Top positive review
7 people found this helpful
on 16 June 2009
For those new to the Szymanowski concertos they will be a real find. the first concerto, one of his finest works, will sound particularly rhapsodic and free. There are, however, a limited number of themes repeated presented in a colourful variety of ways. There is a chromatic main theme that crowns the concerto's big climax. In one movement, the concerto sounds almost improvisatory in its progress with the most lush and colourful late romantic orchestration. Harmonically, as alluded to above, it is quite chromatic without threatening to break with tonality. The highly coloured orchestration shows the influence of early Stravinsky, as do other works of this period such as the Third Symphony (Song of the Night) and his opera King Roger.
Most concertos end with a flourish to please the crowds but this work has the confidence to end quietly after so many preceding pyrotechnics. Free in from it may be but every step sounds like a natural progression fromthe previous material.
The second concerto, whilst continuing with the single movement structure, is a more sober affair. By this stage in his career, Szymanowski was incorporating more polish folk like material into his music. The work concerto though in one movement breaks down into more distinct sections than the first concerto. It begins more soberly than the first and alternates with more dance like material. This concerto ends with a flourish but lacks the excitement of the first. Again the orchestration and harmonies are still very rich and dense, though there is less emphasis on sparkling orchestral colour.

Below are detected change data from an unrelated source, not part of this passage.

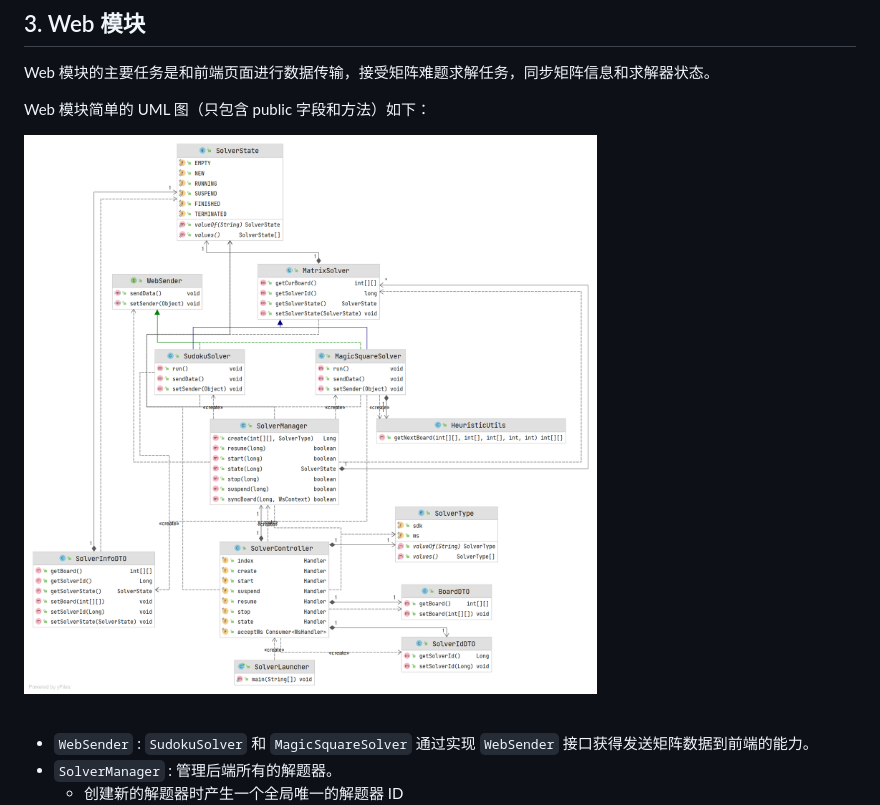
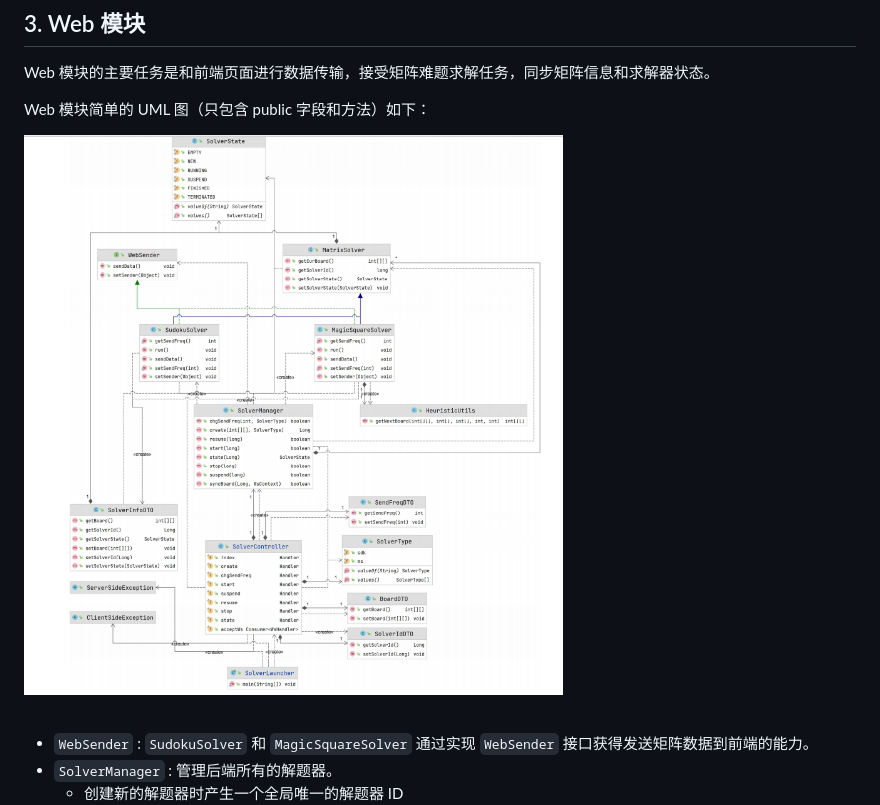
Before and after one commit to quantum-square/magic-square, a Markdown page: doc/design_document_back_end-zh-cn.md, the part around the change. Rendered like a GitHub page.

```diff
--- a/doc/design_document_back_end-zh-cn.md
+++ b/doc/design_document_back_end-zh-cn.md
@@ -83,7 +83,7 @@ Web 模块的主要任务是和前端页面进行数据传输，接受矩阵难
 
 Web 模块简单的 UML 图（只包含 public 字段和方法）如下：
 
-![UML-simple](image/UML-simple.png)
+![UML-simple](image/UML-Web.png)
 
 <br>
 
```
Also changed, not shown: doc/design_document_back_end-en.md (+1 -1 lines), doc/image/UML-Web.png (renamed from doc/image/UML-Core.png), 6 other files.
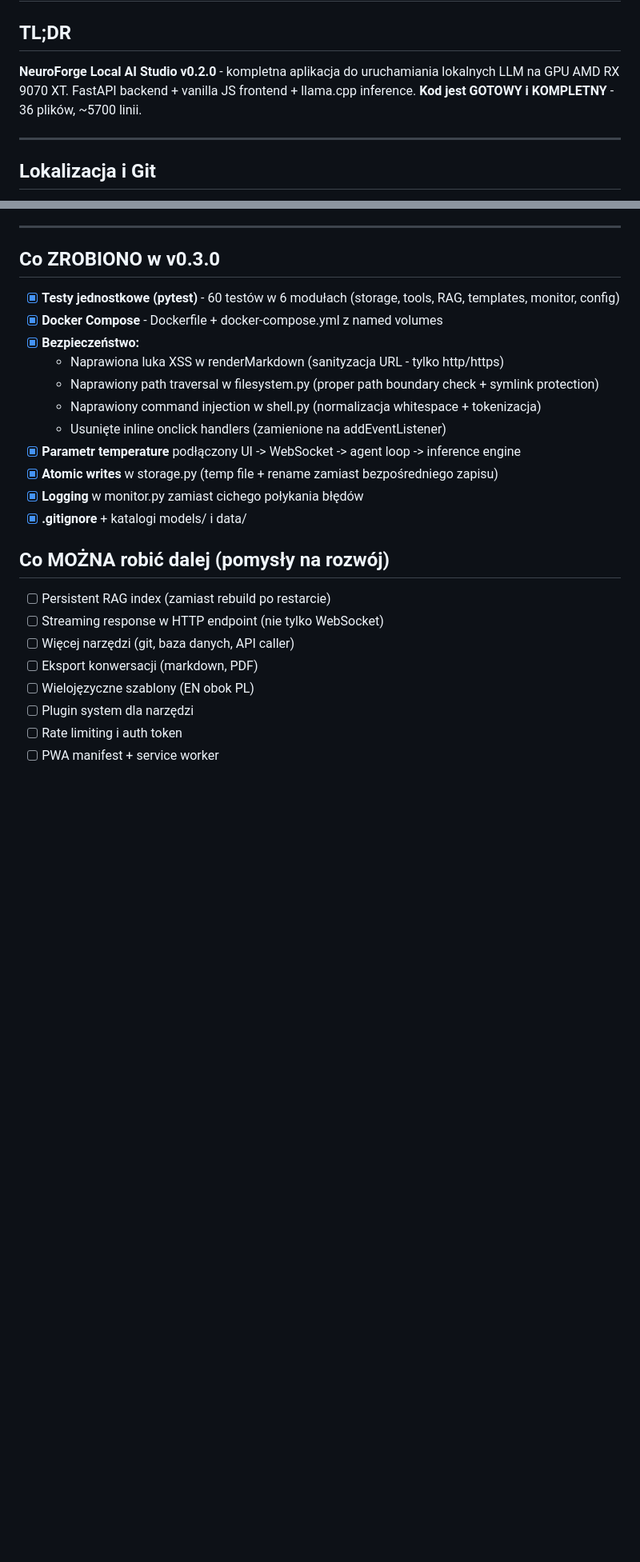
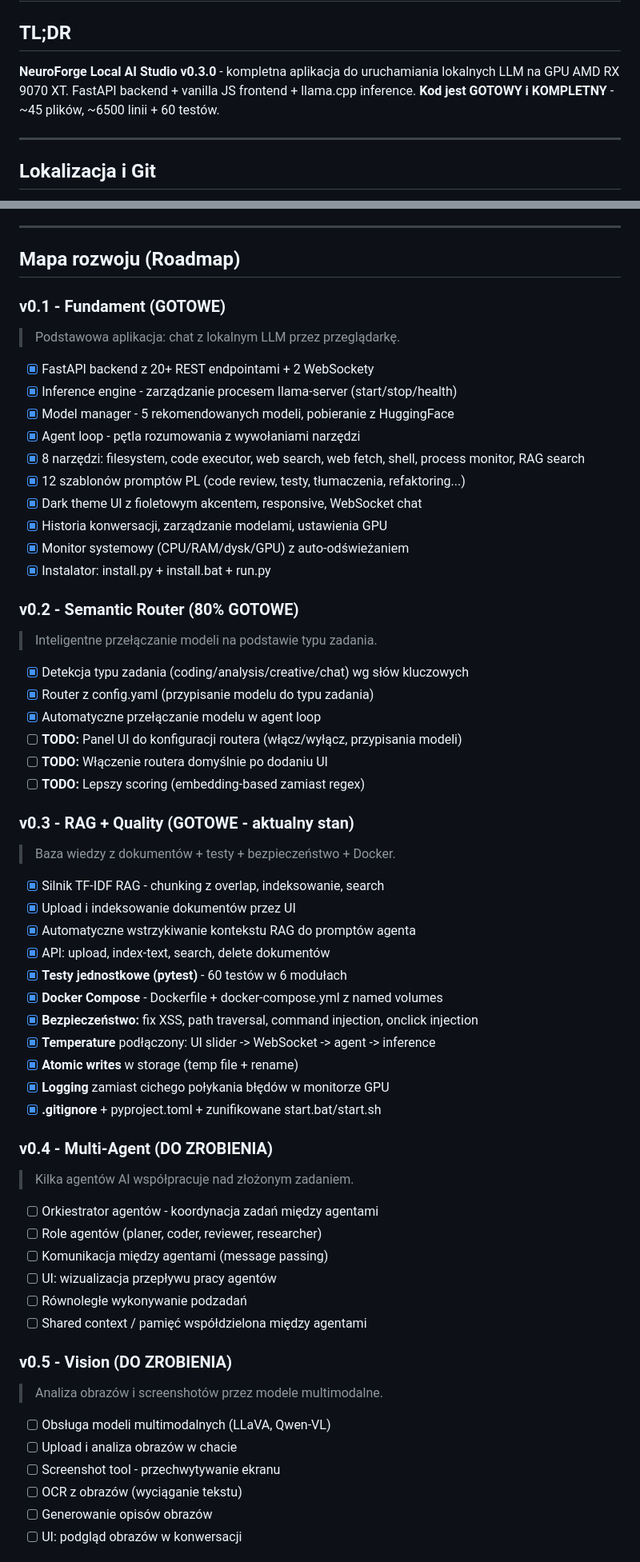
Before and after one commit to arkadiuszpopiel-eng/ML-AI, a Markdown page: HANDOFF.md, 2 parts joined by grey strips. Shown at 80% size. Drawn GitHub-style; blank space fills up the shorter version.

Commit message:
docs: update HANDOFF.md with full versioned roadmap (v0.1-v1.0)
Replaced flat TODO list with structured roadmap showing:
- v0.1 Fundament (done), v0.2 Semantic Router (80%),
- v0.3 RAG+Quality (done - current), v0.4 Multi-Agent (next),
- v0.5 Vision, v1.0 Production Release

https://claude.ai/code/session_01VqcegyeJ5s1c4Kr2wmEmd8

```diff
--- a/HANDOFF.md
+++ b/HANDOFF.md
@@ -1,8 +1,8 @@
 # NeuroForge ML/AI - Handoff dla nowego AI
 
 ## TL;DR
-**NeuroForge Local AI Studio v0.2.0** - kompletna aplikacja do uruchamiania lokalnych LLM na GPU AMD RX 9070 XT.
-FastAPI backend + vanilla JS frontend + llama.cpp inference. **Kod jest GOTOWY i KOMPLETNY** - 36 plików, ~5700 linii.
+**NeuroForge Local AI Studio v0.3.0** - kompletna aplikacja do uruchamiania lokalnych LLM na GPU AMD RX 9070 XT.
+FastAPI backend + vanilla JS frontend + llama.cpp inference. **Kod jest GOTOWY i KOMPLETNY** - ~45 plików, ~6500 linii + 60 testów.
 
 ---
 
@@ -197,27 +197,64 @@ ML-AI/
 
 ---
 
-## Co ZROBIONO w v0.3.0
+## Mapa rozwoju (Roadmap)
 
-- [x] **Testy jednostkowe (pytest)** - 60 testów w 6 modułach (storage, tools, RAG, templates, monitor, config)
+### v0.1 - Fundament (GOTOWE)
+> Podstawowa aplikacja: chat z lokalnym LLM przez przeglądarkę.
+
+- [x] FastAPI backend z 20+ REST endpointami + 2 WebSockety
+- [x] Inference engine - zarządzanie procesem llama-server (start/stop/health)
+- [x] Model manager - 5 rekomendowanych modeli, pobieranie z HuggingFace
+- [x] Agent loop - pętla rozumowania z wywołaniami narzędzi
+- [x] 8 narzędzi: filesystem, code executor, web search, web fetch, shell, process monitor, RAG search
+- [x] 12 szablonów promptów PL (code review, testy, tłumaczenia, refaktoring...)
+- [x] Dark theme UI z fioletowym akcentem, responsive, WebSocket chat
+- [x] Historia konwersacji, zarządzanie modelami, ustawienia GPU
+- [x] Monitor systemowy (CPU/RAM/dysk/GPU) z auto-odświeżaniem
+- [x] Instalator: install.py + install.bat + run.py
+
+### v0.2 - Semantic Router (80% GOTOWE)
+> Inteligentne przełączanie modeli na podstawie typu zadania.
+
+- [x] Detekcja typu zadania (coding/analysis/creative/chat) wg słów kluczowych
+- [x] Router z config.yaml (przypisanie modelu do typu zadania)
+- [x] Automatyczne przełączanie modelu w agent loop
+- [ ] **TODO:** Panel UI do konfiguracji routera (włącz/wyłącz, przypisania modeli)
+- [ ] **TODO:** Włączenie routera domyślnie po dodaniu UI
+- [ ] **TODO:** Lepszy scoring (embedding-based zamiast regex)
+
+### v0.3 - RAG + Quality (GOTOWE - aktualny stan)
+> Baza wiedzy z dokumentów + testy + bezpieczeństwo + Docker.
+
+- [x] Silnik TF-IDF RAG - chunking z overlap, indeksowanie, search
+- [x] Upload i indeksowanie dokumentów przez UI
+- [x] Automatyczne wstrzykiwanie kontekstu RAG do promptów agenta
+- [x] API: upload, index-text, search, delete dokumentów
+- [x] **Testy jednostkowe (pytest)** - 60 testów w 6 modułach
 - [x] **Docker Compose** - Dockerfile + docker-compose.yml z named volumes
-- [x] **Bezpieczeństwo:**
-  - Naprawiona luka XSS w renderMarkdown (sanityzacja URL - tylko http/https)
-  - Naprawiony path traversal w filesystem.py (proper path boundary check + symlink protection)
-  - Naprawiony command injection w shell.py (normalizacja whitespace + tokenizacja)
-  - Usunięte inline onclick handlers (zamienione na addEventListener)
-- [x] **Parametr temperature** podłączony UI -> WebSocket -> agent loop -> inference engine
-- [x] **Atomic writes** w storage.py (temp file + rename zamiast bezpośredniego zapisu)
-- [x] **Logging** w monitor.py zamiast cichego połykania błędów
-- [x] **.gitignore** + katalogi models/ i data/
+- [x] **Bezpieczeństwo:** fix XSS, path traversal, command injection, onclick injection
+- [x] **Temperature** podłączony: UI slider -> WebSocket -> agent -> inference
+- [x] **Atomic writes** w storage (temp file + rename)
+- [x] **Logging** zamiast cichego połykania błędów w monitorze GPU
+- [x] **.gitignore** + pyproject.toml + zunifikowane start.bat/start.sh
 
-## Co MOŻNA robić dalej (pomysły na rozwój)
+### v0.4 - Multi-Agent (DO ZROBIENIA)
+> Kilka agentów AI współpracuje nad złożonym zadaniem.
 
-- [ ] Persistent RAG index (zamiast rebuild po restarcie)
-- [ ] Streaming response w HTTP endpoint (nie tylko WebSocket)
-- [ ] Więcej narzędzi (git, baza danych, API caller)
-- [ ] Eksport konwersacji (markdown, PDF)
-- [ ] Wielojęzyczne szablony (EN obok PL)
-- [ ] Plugin system dla narzędzi
-- [ ] Rate limiting i auth token
-- [ ] PWA manifest + service worker
+- [ ] Orkiestrator agentów - koordynacja zadań między agentami
+- [ ] Role agentów (planer, coder, reviewer, researcher)
+- [ ] Komunikacja między agentami (message passing)
+- [ ] UI: wizualizacja przepływu pracy agentów
+- [ ] Równoległe wykonywanie podzadań
+- [ ] Shared context / pamięć współdzielona między agentami
+
+### v0.5 - Vision (DO ZROBIENIA)
+> Analiza obrazów i screenshotów przez modele multimodalne.
+
+- [ ] Obsługa modeli multimodalnych (LLaVA, Qwen-VL)
+- [ ] Upload i analiza obrazów w chacie
+- [ ] Screenshot tool - przechwytywanie ekranu
+- [ ] OCR z obrazów (wyciąganie tekstu)
+- [ ] Generowanie opisów obrazów
+- [ ] UI: podgląd obrazów w konwersacji
+
```
Also changed, not shown: other parts of HANDOFF.md (+13 -0 lines).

Szymanowski's two very rich and energetic violin concertos receive first rate and sympathetic performances. Antoni Wit has an excellent record with Naxos and this recording is no exception with the soloist equal to the demands of both works. If you want to explore Szmanowski's music you'd be mad to miss out on this fantastic bargain - it's more than a match for the competition.